Dynamic maximum width for text

Problem

So let's say I have this markup;

<div>
  <span>Text one</span>
  <span class="sticky">ABC</span>
</div>
<div>
  <span>Some other text</span>
  <span class="sticky">DEF</span>
</div>
<div>
  <span>Lorem dolor sit amet lorem ipsum dolor</span>
  <span class="sticky">GHI</span>
</div>

Which would - with accompanying CSS - yield a result like pictured below.

However, the problem occurs when the text in the first span is longer than the allotted width of the div. Regularly what happens is just normal text wrapping; the second span is bumped to the end of the second row.

However, I want this element to be just a single row. Now, of course to achieve this, you do;

white-space: nowrap;
overflow: hidden;

But then what happens is the second span disappears into oblivion, as it's driven away by the length of the text in the first span.

What I'd want to achieve is what is pictured in the third example below. When the content of the first span is too long to be displayed, text-overflow: ellipsis; would cut the string with a dot-dot-dot, and the second span would be pushed to the very right edge (padding of the div allowing).

Essentially, the pseudo-max-width of the first span would be equal to the width of the div, excluding its padding and deducting the width of span.sticky, whatever that may be (as the content of it may vary, so the width is not set).

I don't know if max-width is actually the way to go when approaching something like this, but it's what I can use to best describe the behavior I want.

Is there a non-JS method of achieving this?

Example

Problem courtesy of: Emphram Stavanger

Solution

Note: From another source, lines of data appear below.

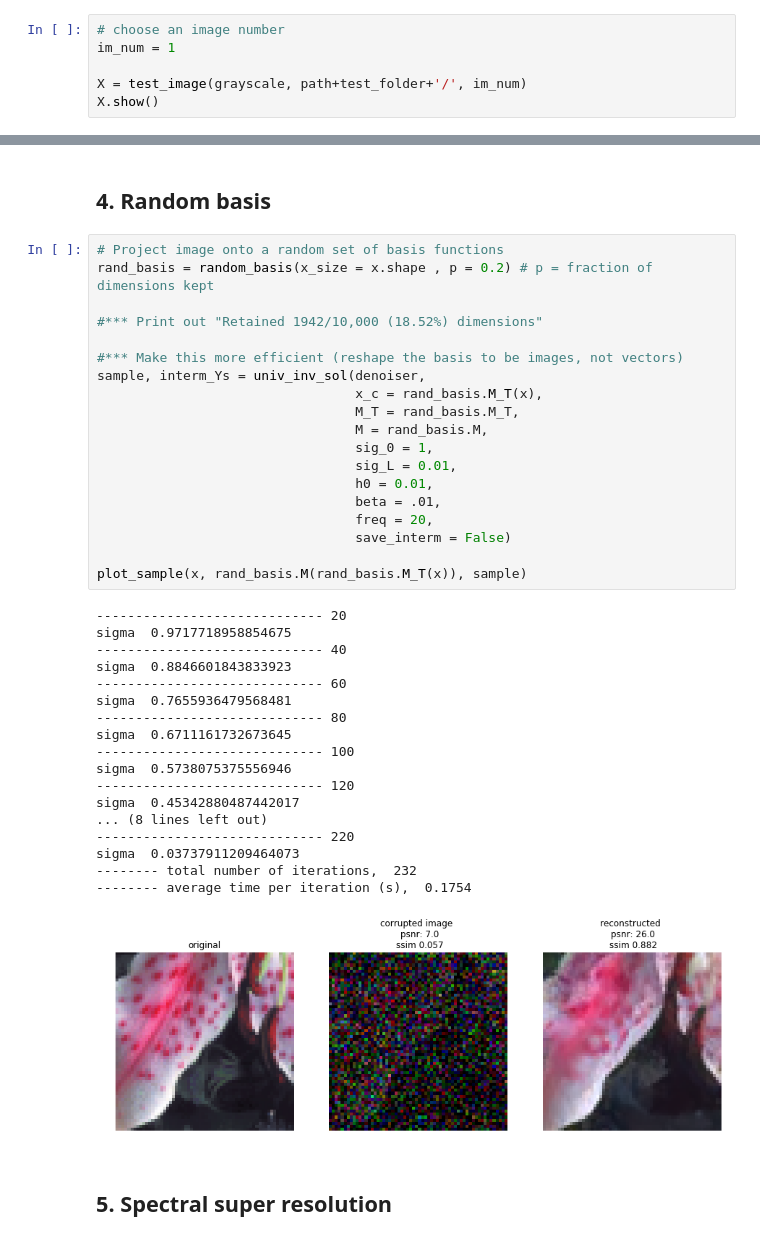
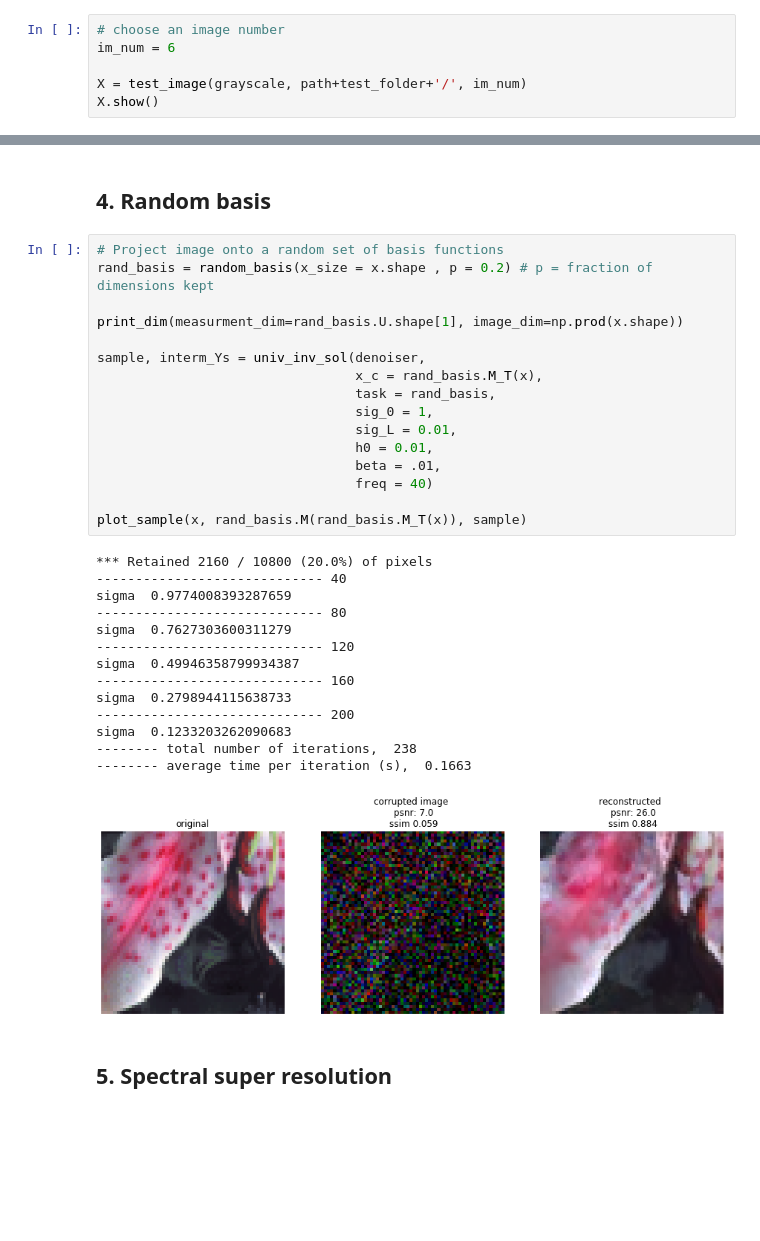
Before and after one commit to LabForComputationalVision/universal_inverse_problem, a Jupyter notebook: Demo.ipynb, the cells around one changed output, grey strips where cells are left out. Cells and saved outputs as stored; diff of their text form; blank space fills up the shorter version.

```diff
--- a/Demo.ipynb
+++ b/Demo.ipynb
@@ -147,6 +142,6 @@ Test datasets:  ['Set5', 'BSD100', 'Set14']
 # %%
 # choose an image number
-im_num = 1
+im_num = 6
 
 X = test_image(grayscale, path+test_folder+'/', im_num)
 X.show()
@@ -289,41 +274,34 @@ sigma  0.031387511640787125
 # %%
 # Project image onto a random set of basis functions
 rand_basis = random_basis(x_size = x.shape , p = 0.2) # p = fraction of dimensions kept
 
-#*** Print out "Retained 1942/10,000 (18.52%) dimensions"
+print_dim(measurment_dim=rand_basis.U.shape[1], image_dim=np.prod(x.shape))
 
-#*** Make this more efficient (reshape the basis to be images, not vectors)
 sample, interm_Ys = univ_inv_sol(denoiser,
                                  x_c = rand_basis.M_T(x),
-                                 M_T = rand_basis.M_T,
-                                 M = rand_basis.M,
+                                 task = rand_basis,
                                  sig_0 = 1,
                                  sig_L = 0.01,
                                  h0 = 0.01,
                                  beta = .01,
-                                 freq = 20,
-                                 save_interm = False)
+                                 freq = 40)
 
 plot_sample(x, rand_basis.M(rand_basis.M_T(x)), sample)
 # %% [output]
------------------------------ 20
-sigma  0.9717718958854675
+*** Retained 2160 / 10800 (20.0%) of pixels
 ----------------------------- 40
-sigma  0.8846601843833923
------------------------------ 60
-sigma  0.7655936479568481
+sigma  0.9774008393287659
 ----------------------------- 80
-sigma  0.6711161732673645
------------------------------ 100
-sigma  0.5738075375556946
+sigma  0.7627303600311279
 ----------------------------- 120
-sigma  0.45342880487442017
-... (8 lines left out)
------------------------------ 220
-sigma  0.03737911209464073
--------- total number of iterations,  232
--------- average time per iteration (s),  0.1754
+sigma  0.49946358799934387
+----------------------------- 160
+sigma  0.2798944115638733
+----------------------------- 200
+sigma  0.1233203262090683
+-------- total number of iterations,  238
+-------- average time per iteration (s),  0.1663
-[figure, old version]
+[figure, new version]
 # %% [markdown]
 ## 5. Spectral super resolution
 # %%
```
Also changed, not shown: parts of 9 cells of this notebook.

This can definitely, and should be done in CSS. Apply a fixed width and fixed height on the first span. The height keeps it from stretching to multiple lines. The .sticky span then can be positioned afterwards. This can even be made fluid, using percents or ems. Something to consider, I don't know the context of the 'ABC', 'DEF', but they might better be applied using a :before or :after pseudo class if they're purely visual and not structural elements.

Here's a quick example:

div { 
    width: 200px; /* some amount that you set */
}
span:not(.sticky) { /* can use another selector, just wanted it to be exceptionally clear what i was referring to here */
    display: inline-block; /* so height and width actually take affect */
    max-width: 80%;
    height: 1em; /* so overflow hidden works and keeps text on one row */
    overflow: hidden;
    text-overflow: ellipsis;
    white-space: nowrap; /* important to show ellipsis, or words will just be broken off */
}
span.sticky {
    display: inline-block;
    width: 20%;
}

If you want to see this working on a live site, I did this design on moolta.com. Click on 'make a challenge' and open the modal to choose a friend. The li's inside of the dropdown list are what I'm talking about. They had to become elipsis and have a button follow them, without breaking lines

Solution courtesy of: DMTintner

Discussion

<html>
  <head>
    <style>
      .left {
        max-width: 200px;
        display: inline-block;
        overflow: hidden;
        text-overflow: ellipsis;
        white-space: nowrap;
      }

      .right {
        float: right;
      }
    </style>
  </head>
  <body>
    <div class="left">
      <div class="right">FOO</div>
      Lorem
    </div>
    <br />
    <div class="left">
      <div class="right">FOO</div>
      Lorem ipsum
    </div>
    <br />
    <div class="left">
      <div class="right">FOO</div>
      Lorem ipsum dolor sit amet, consectetur adipisicing elit
    </div>
  </body>
</html>
Discussion courtesy of: Mikhail Vladimirov

This recipe can be found in it's original form on Stack Over Flow.